Revision tracking records
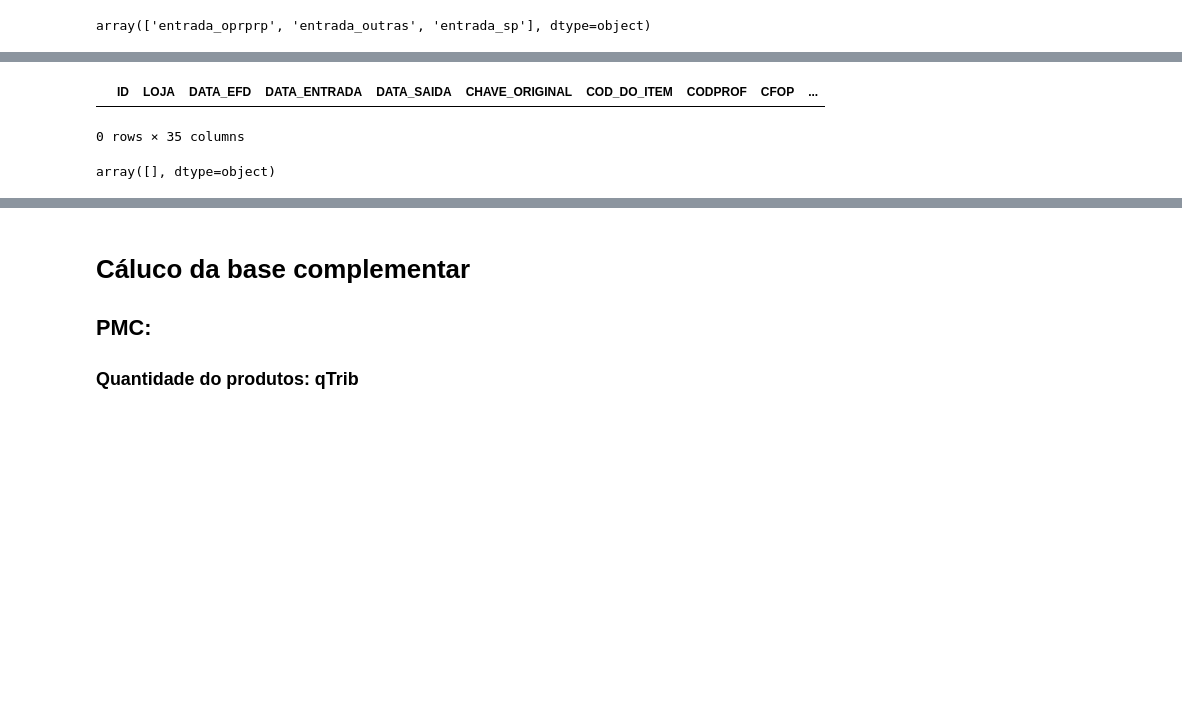
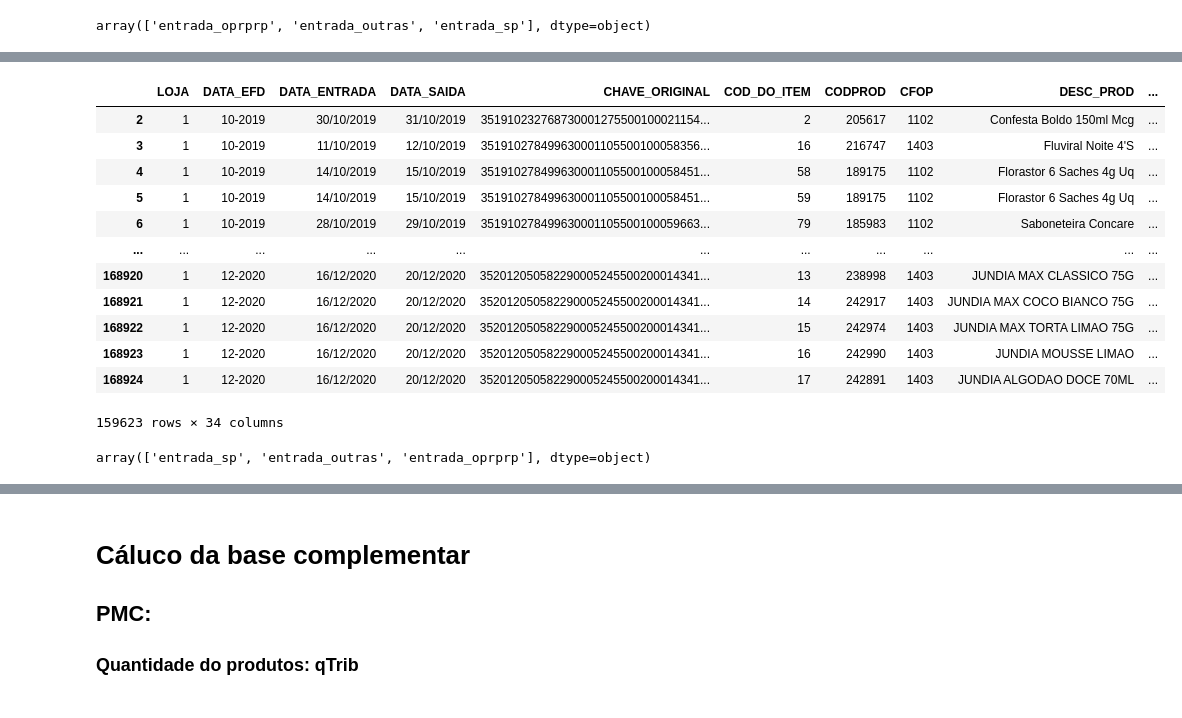
Before and after one commit to viniciuscatelani/Projeto-CAT-42, a Jupyter notebook: CAT_Calculo_vBCST.ipynb, the cells around one changed output, grey strips where cells are left out. Saved outputs shown, nothing was run; the diff lists cells and outputs as text; code cells hidden in the pictures; blank space fills up the shorter version.

```diff
--- a/CAT_Calculo_vBCST.ipynb
+++ b/CAT_Calculo_vBCST.ipynb
@@ -12,14 +15,14 @@ loja = 191
 # %%
-# Replace placeholders with actual MySQL database details
-database_config = {
-    "host": "cat42.cohe0l2miaal.us-east-1.rds.amazonaws.com",
-    "user": "master",
-    "password": "dms191411",
-    "database": "cat"
-}
+# Estabelecimento de conexão com o banco de dados
+# para extração das informações das tabelas necessárias
 
-# Create a connection to the MySQL database
-engine = create_engine(f"mysql+pymysql://{database_config['user']}:{database_config['password']}@{database_config['host']}/{database_config['database']}")
+connection = psycopg2.connect(
+        user="cat",
+        password="5pM2h0MBQu9JHkxHud2A",
+        host="177.11.49.194",
+        port="3361",
+        database="cat"
+    )
 # %%
 # Leitura das informações da tabela de produtos
 # do banco de dados para um dataframe
@@ -86,7 +89,10 @@ df_pmc
 # Leitura da tabela de EFD do banco de dados
 # para um dataframe
 
-query = f'SELECT * FROM tabela_efds_modelo55 WHERE LOJA = {loja}'
-efd = pd.read_sql(query, engine)
+query = f'SELECT * FROM tabela_efds_modelo55_p{periodo} WHERE "LOJA"::integer = {loja};'
+efd = pd.read_sql_query(query, connection)
+if efd.shape[0] == 0:
+    print(f'EFD Modelo 55 da loja {loja} para o periodo {periodo} não existe no banco.')
+    sys.exit()
 efd
 # %% [output]
@@ -121,6 +135,7 @@ desconto
 # %%
 # Leitura do arquivo da loja
-df_loja = pd.read_csv(f'Loja_{loja}/loja_{loja}_tabela_1.csv', dtype=str)
+df_loja = pd.read_csv(os.path.join(f'C:\\Bots\\Bot_transmissao\\Geracao CAT\\Loja_{loja}\\loja_{loja}_tabela_1_p{periodo}.csv'),
+                      encoding='utf-8', dtype=str)
 df_loja
 # %% [output]
 |  | Unnamed: 0 | Chave Acesso NFe | Data Emissão | Número Item | Código Produto ou Serviço | Código CFOP (04 Posições) | ... |
@@ -139,8 +154,7 @@ df_loja
 # %%
-# Seleção dos produtos do Período 2
+# Seleção dos produtos do Período
 
 df_p2 = df_loja.copy()
-df_p2 = df_p2[df_p2['Data Emissão'] >= '2019-09-01']
 df_p2 = df_p2.loc[(df_p2['Tipo'] == 'entrada_oprprp') | (df_p2['Tipo'] == 'entrada_outras') | (df_p2['Tipo'] == 'entrada_sp')]
 df_p2
 # %% [output]
@@ -221,13 +258,27 @@ df_merged[(df_merged['Chave Acesso NFe'].isnull()) & (df_merged['Número Item'].
 # %%
 df_merged = df_merged[(df_merged['Chave Acesso NFe'].notnull()) & (df_merged['Número Item'].notnull())]
+if df_merged.shape[0] == 0:
+    print('Erro encontrado. Nenhuma combinação chvae-item localizada, favor verificar')
+    sys.exit()
 df_merged
 # %% [output]
-|  | ID | LOJA | DATA_EFD | DATA_ENTRADA | DATA_SAIDA | CHAVE_ORIGINAL | COD_DO_ITEM | CODPROF | CFOP | ... |
+|  | LOJA | DATA_EFD | DATA_ENTRADA | DATA_SAIDA | CHAVE_ORIGINAL | COD_DO_ITEM | CODPROD | CFOP | DESC_PROD | ... |
+| 2 | 1 | 10-2019 | 30/10/2019 | 31/10/2019 | 351910232768730001275500100021154... | 2 | 205617 | 1102 | Confesta Boldo 150ml Mcg | ... |
+| 3 | 1 | 10-2019 | 11/10/2019 | 12/10/2019 | 351910278499630001105500100058356... | 16 | 216747 | 1403 | Fluviral Noite 4'S | ... |
+| 4 | 1 | 10-2019 | 14/10/2019 | 15/10/2019 | 351910278499630001105500100058451... | 58 | 189175 | 1102 | Florastor 6 Saches 4g Uq | ... |
+| 5 | 1 | 10-2019 | 14/10/2019 | 15/10/2019 | 351910278499630001105500100058451... | 59 | 189175 | 1102 | Florastor 6 Saches 4g Uq | ... |
+| 6 | 1 | 10-2019 | 28/10/2019 | 29/10/2019 | 351910278499630001105500100059663... | 79 | 185983 | 1102 | Saboneteira Concare | ... |
+| ... | ... | ... | ... | ... | ... | ... | ... | ... | ... | ... |
+| 168920 | 1 | 12-2020 | 16/12/2020 | 20/12/2020 | 352012050582290005245500200014341... | 13 | 238998 | 1403 | JUNDIA MAX CLASSICO 75G | ... |
+| 168921 | 1 | 12-2020 | 16/12/2020 | 20/12/2020 | 352012050582290005245500200014341... | 14 | 242917 | 1403 | JUNDIA MAX COCO BIANCO 75G | ... |
+| 168922 | 1 | 12-2020 | 16/12/2020 | 20/12/2020 | 352012050582290005245500200014341... | 15 | 242974 | 1403 | JUNDIA MAX TORTA LIMAO 75G | ... |
+| 168923 | 1 | 12-2020 | 16/12/2020 | 20/12/2020 | 352012050582290005245500200014341... | 16 | 242990 | 1403 | JUNDIA MOUSSE LIMAO | ... |
+| 168924 | 1 | 12-2020 | 16/12/2020 | 20/12/2020 | 352012050582290005245500200014341... | 17 | 242891 | 1403 | JUNDIA ALGODAO DOCE 70ML | ... |
-0 rows × 35 columns
+159623 rows × 34 columns
 # %%
 df_merged['Tipo'].unique()
 # %% [output]
-array([], dtype=object)
+array(['entrada_sp', 'entrada_outras', 'entrada_oprprp'], dtype=object)
 # %%
 df_merged = df_merged.drop_duplicates()
 df_merged
```
Also changed, not shown: parts of 72 cells of this notebook, 17 other files.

## TASK ITEM:
The answer should consist of every line above, exact and free of images.

## RESPONSE BELOW:
Before and after one commit to viniciuscatelani/Projeto-CAT-42, a Jupyter notebook: CAT_Calculo_vBCST.ipynb, the cells around one changed output, grey strips where cells are left out. Saved outputs shown, nothing was run; the diff lists cells and outputs as text; code cells hidden in the pictures; blank space fills up the shorter version.

```diff
--- a/CAT_Calculo_vBCST.ipynb
+++ b/CAT_Calculo_vBCST.ipynb
@@ -12,14 +15,14 @@ loja = 191
 # %%
-# Replace placeholders with actual MySQL database details
-database_config = {
-    "host": "cat42.cohe0l2miaal.us-east-1.rds.amazonaws.com",
-    "user": "master",
-    "password": "dms191411",
-    "database": "cat"
-}
+# Estabelecimento de conexão com o banco de dados
+# para extração das informações das tabelas necessárias
 
-# Create a connection to the MySQL database
-engine = create_engine(f"mysql+pymysql://{database_config['user']}:{database_config['password']}@{database_config['host']}/{database_config['database']}")
+connection = psycopg2.connect(
+        user="cat",
+        password="5pM2h0MBQu9JHkxHud2A",
+        host="177.11.49.194",
+        port="3361",
+        database="cat"
+    )
 # %%
 # Leitura das informações da tabela de produtos
 # do banco de dados para um dataframe
@@ -86,7 +89,10 @@ df_pmc
 # Leitura da tabela de EFD do banco de dados
 # para um dataframe
 
-query = f'SELECT * FROM tabela_efds_modelo55 WHERE LOJA = {loja}'
-efd = pd.read_sql(query, engine)
+query = f'SELECT * FROM tabela_efds_modelo55_p{periodo} WHERE "LOJA"::integer = {loja};'
+efd = pd.read_sql_query(query, connection)
+if efd.shape[0] == 0:
+    print(f'EFD Modelo 55 da loja {loja} para o periodo {periodo} não existe no banco.')
+    sys.exit()
 efd
 # %% [output]
@@ -121,6 +135,7 @@ desconto
 # %%
 # Leitura do arquivo da loja
-df_loja = pd.read_csv(f'Loja_{loja}/loja_{loja}_tabela_1.csv', dtype=str)
+df_loja = pd.read_csv(os.path.join(f'C:\\Bots\\Bot_transmissao\\Geracao CAT\\Loja_{loja}\\loja_{loja}_tabela_1_p{periodo}.csv'),
+                      encoding='utf-8', dtype=str)
 df_loja
 # %% [output]
 |  | Unnamed: 0 | Chave Acesso NFe | Data Emissão | Número Item | Código Produto ou Serviço | Código CFOP (04 Posições) | ... |
@@ -139,8 +154,7 @@ df_loja
 # %%
-# Seleção dos produtos do Período 2
+# Seleção dos produtos do Período
 
 df_p2 = df_loja.copy()
-df_p2 = df_p2[df_p2['Data Emissão'] >= '2019-09-01']
 df_p2 = df_p2.loc[(df_p2['Tipo'] == 'entrada_oprprp') | (df_p2['Tipo'] == 'entrada_outras') | (df_p2['Tipo'] == 'entrada_sp')]
 df_p2
 # %% [output]
@@ -221,13 +258,27 @@ df_merged[(df_merged['Chave Acesso NFe'].isnull()) & (df_merged['Número Item'].
 # %%
 df_merged = df_merged[(df_merged['Chave Acesso NFe'].notnull()) & (df_merged['Número Item'].notnull())]
+if df_merged.shape[0] == 0:
+    print('Erro encontrado. Nenhuma combinação chvae-item localizada, favor verificar')
+    sys.exit()
 df_merged
 # %% [output]
-|  | ID | LOJA | DATA_EFD | DATA_ENTRADA | DATA_SAIDA | CHAVE_ORIGINAL | COD_DO_ITEM | CODPROF | CFOP | ... |
+|  | LOJA | DATA_EFD | DATA_ENTRADA | DATA_SAIDA | CHAVE_ORIGINAL | COD_DO_ITEM | CODPROD | CFOP | DESC_PROD | ... |
+| 2 | 1 | 10-2019 | 30/10/2019 | 31/10/2019 | 351910232768730001275500100021154... | 2 | 205617 | 1102 | Confesta Boldo 150ml Mcg | ... |
+| 3 | 1 | 10-2019 | 11/10/2019 | 12/10/2019 | 351910278499630001105500100058356... | 16 | 216747 | 1403 | Fluviral Noite 4'S | ... |
+| 4 | 1 | 10-2019 | 14/10/2019 | 15/10/2019 | 351910278499630001105500100058451... | 58 | 189175 | 1102 | Florastor 6 Saches 4g Uq | ... |
+| 5 | 1 | 10-2019 | 14/10/2019 | 15/10/2019 | 351910278499630001105500100058451... | 59 | 189175 | 1102 | Florastor 6 Saches 4g Uq | ... |
+| 6 | 1 | 10-2019 | 28/10/2019 | 29/10/2019 | 351910278499630001105500100059663... | 79 | 185983 | 1102 | Saboneteira Concare | ... |
+| ... | ... | ... | ... | ... | ... | ... | ... | ... | ... | ... |
+| 168920 | 1 | 12-2020 | 16/12/2020 | 20/12/2020 | 352012050582290005245500200014341... | 13 | 238998 | 1403 | JUNDIA MAX CLASSICO 75G | ... |
+| 168921 | 1 | 12-2020 | 16/12/2020 | 20/12/2020 | 352012050582290005245500200014341... | 14 | 242917 | 1403 | JUNDIA MAX COCO BIANCO 75G | ... |
+| 168922 | 1 | 12-2020 | 16/12/2020 | 20/12/2020 | 352012050582290005245500200014341... | 15 | 242974 | 1403 | JUNDIA MAX TORTA LIMAO 75G | ... |
+| 168923 | 1 | 12-2020 | 16/12/2020 | 20/12/2020 | 352012050582290005245500200014341... | 16 | 242990 | 1403 | JUNDIA MOUSSE LIMAO | ... |
+| 168924 | 1 | 12-2020 | 16/12/2020 | 20/12/2020 | 352012050582290005245500200014341... | 17 | 242891 | 1403 | JUNDIA ALGODAO DOCE 70ML | ... |
-0 rows × 35 columns
+159623 rows × 34 columns
 # %%
 df_merged['Tipo'].unique()
 # %% [output]
-array([], dtype=object)
+array(['entrada_sp', 'entrada_outras', 'entrada_oprprp'], dtype=object)
 # %%
 df_merged = df_merged.drop_duplicates()
 df_merged
```
Also changed, not shown: parts of 72 cells of this notebook, 17 other files.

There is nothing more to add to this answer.